History buffs who want to understand more about Japan's rise from samurai in its feudal age to the industrial leader it is today should check out the Imperial Steel Works site in Fukuoka's Kitakyushu region. Also known as Yawata Steel Works, this site was constructed in 1901 and played a key role in the quick development of Japan's modern steel industry in just 50 years. In fact, the Imperial Steel Works site is one of 23 Meiji Industrial Revolution sites across Japan granted combined UNESCO World Heritage status in 2015.
Take the JR Kagoshima main line to JR Space World Station and walk about 10 minutess past the Space World theme park to this rather unassuming site where the main office building is located. Touring the site is free and there are local guides available to show you around. My guide was an older Japanese man who used to be a machine engineer at the steel works for over 40 years. But, these days he spends his time as a volunteer guide instead. Unfortunately, he only spoke Japanese, and perhaps I was lucky that it was not busy that day because there was a fellow staff member available to assist in English. So, we managed some conversation during the tour. I would imagine that my guide would have great stories to tell, if only I knew how to ask! I did learn that Kitakyushu was picked as a site because of its proximity to the mines in the southern region of Kyushu, and that its slightly inland position was one that could be defended more easily if ever under attack from the sea.
The site is still in use today, so you cannot visit the former headquarters (a small red-bricked building) up close though you can see it from a distance in the public viewing deck.
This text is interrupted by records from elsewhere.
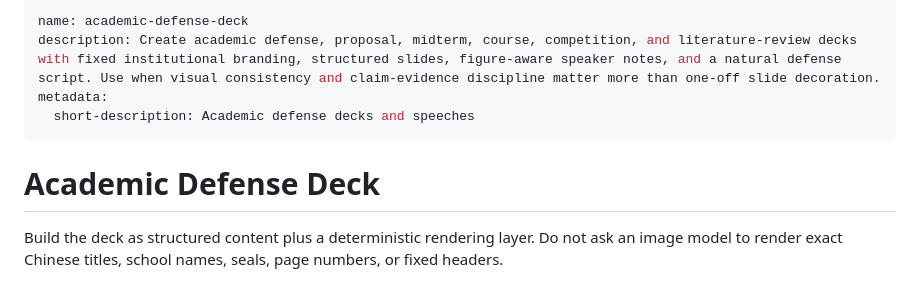
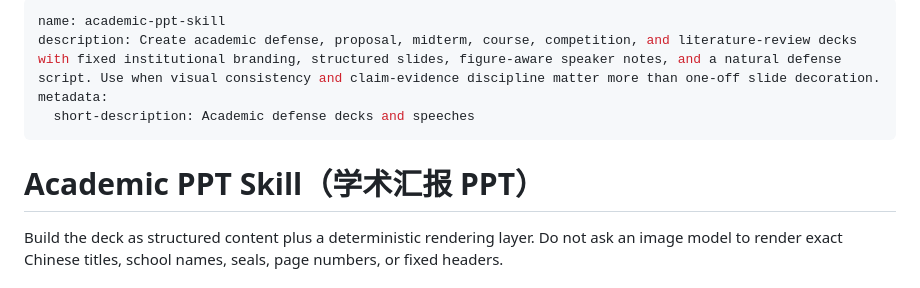
Before and after one commit to GYSoaring/academic-ppt-skill, a Markdown page: SKILL.md, the part around the change. Drawn GitHub-style.

```diff
--- a/SKILL.md
+++ b/SKILL.md
@@ -1,11 +1,11 @@
 ---
-name: academic-defense-deck
+name: academic-ppt-skill
 description: Create academic defense, proposal, midterm, course, competition, and literature-review decks with fixed institutional branding, structured slides, figure-aware speaker notes, and a natural defense script. Use when visual consistency and claim-evidence discipline matter more than one-off slide decoration.
 metadata:
   short-description: Academic defense decks and speeches
 ---
 
-# Academic Defense Deck
+# Academic PPT Skill（学术汇报 PPT）
 
 Build the deck as structured content plus a deterministic rendering layer. Do not ask an image model to render exact Chinese titles, school names, seals, page numbers, or fixed headers.
 
```
Also changed, not shown: README.md (+8 -6 lines), docs/preview.jpg, 2 other files.
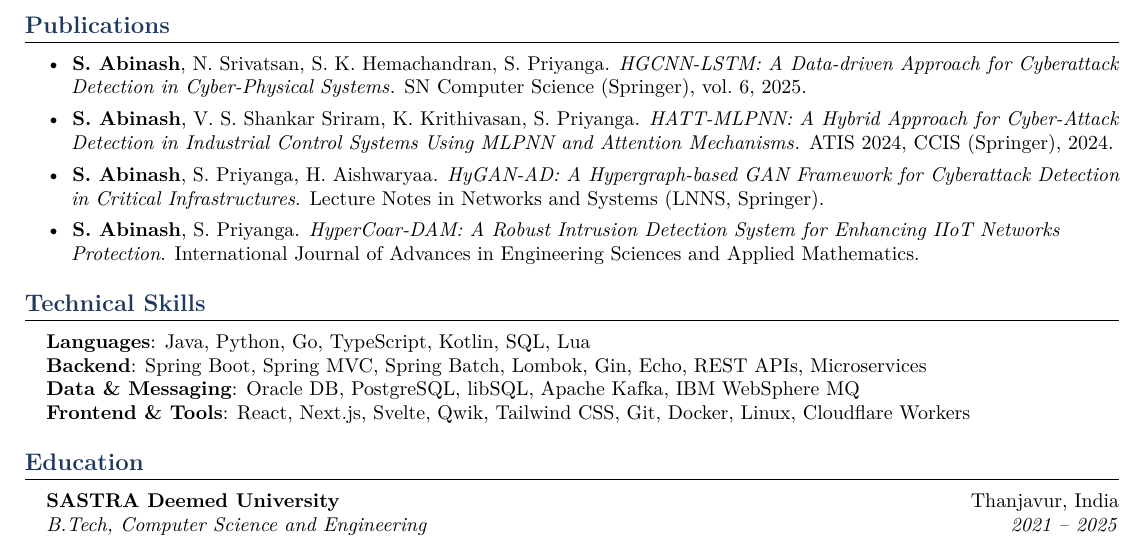
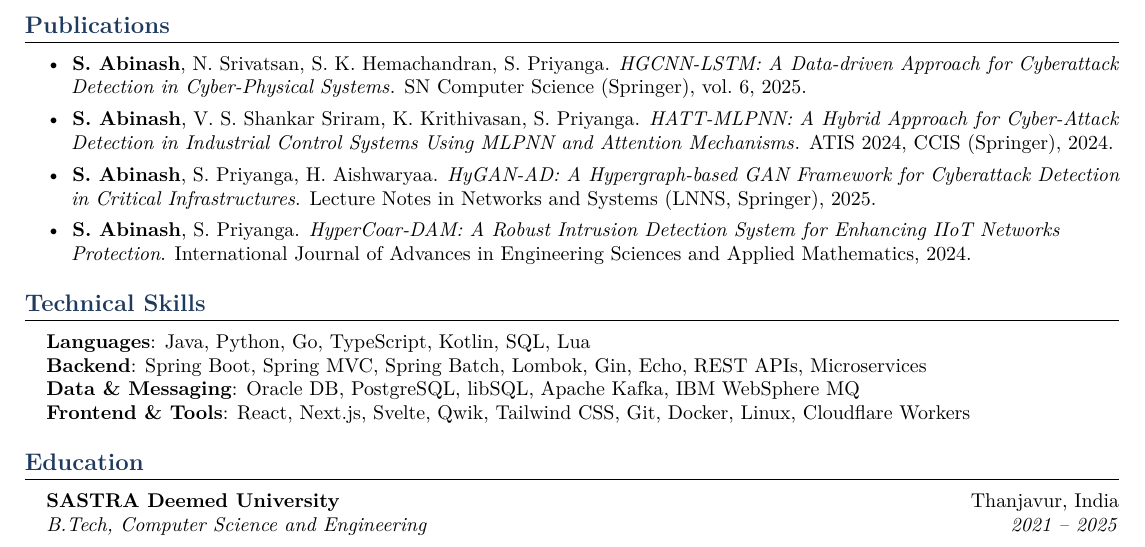
Before and after one commit to AbiXnash/theabxfolio, a LaTeX CV (resume/abinash_selvarasu_resume.tex): part of the page, cut so that both start at the same text. Compiled offline with pdfLaTeX.

Commit message:
Add publication years for HyGAN-AD (2025) and HyperCoar-DAM (2024); release 6.1.1

```diff
--- a/resume/abinash_selvarasu_resume.tex
+++ b/resume/abinash_selvarasu_resume.tex
@@ -151,10 +151,10 @@ systems. Outside work I build Go services and developer tools, including a local
     Detection in Industrial Control Systems Using MLPNN and Attention Mechanisms}}. ATIS 2024, CCIS (Springer), 2024.
   \item \textbf{S. Abinash}, S. Priyanga, H. Aishwaryaa.
     \textit{HyGAN-AD: A Hypergraph-based GAN Framework for Cyberattack Detection in Critical Infrastructures}.
-    Lecture Notes in Networks and Systems (LNNS, Springer).
+    Lecture Notes in Networks and Systems (LNNS, Springer), 2025.
   \item \textbf{S. Abinash}, S. Priyanga.
     \textit{HyperCoar-DAM: A Robust Intrusion Detection System for Enhancing IIoT Networks Protection}.
-    International Journal of Advances in Engineering Sciences and Applied Mathematics.
+    International Journal of Advances in Engineering Sciences and Applied Mathematics, 2024.
 \end{itemize}
 \vspace{-4pt}
 
```
Also changed, not shown: 4 other files.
You can explore the site on your own as there are several boards with Japanese and English explanations located around the public viewing deck area to give you information on the history of the place.
After you are done, make sure to pop over to the Higashida Blast Furnace next to the JR Space World Station, or the modern looking Kitakyushu Innovation Gallery to wrap up your education on Japan's industrial revolution.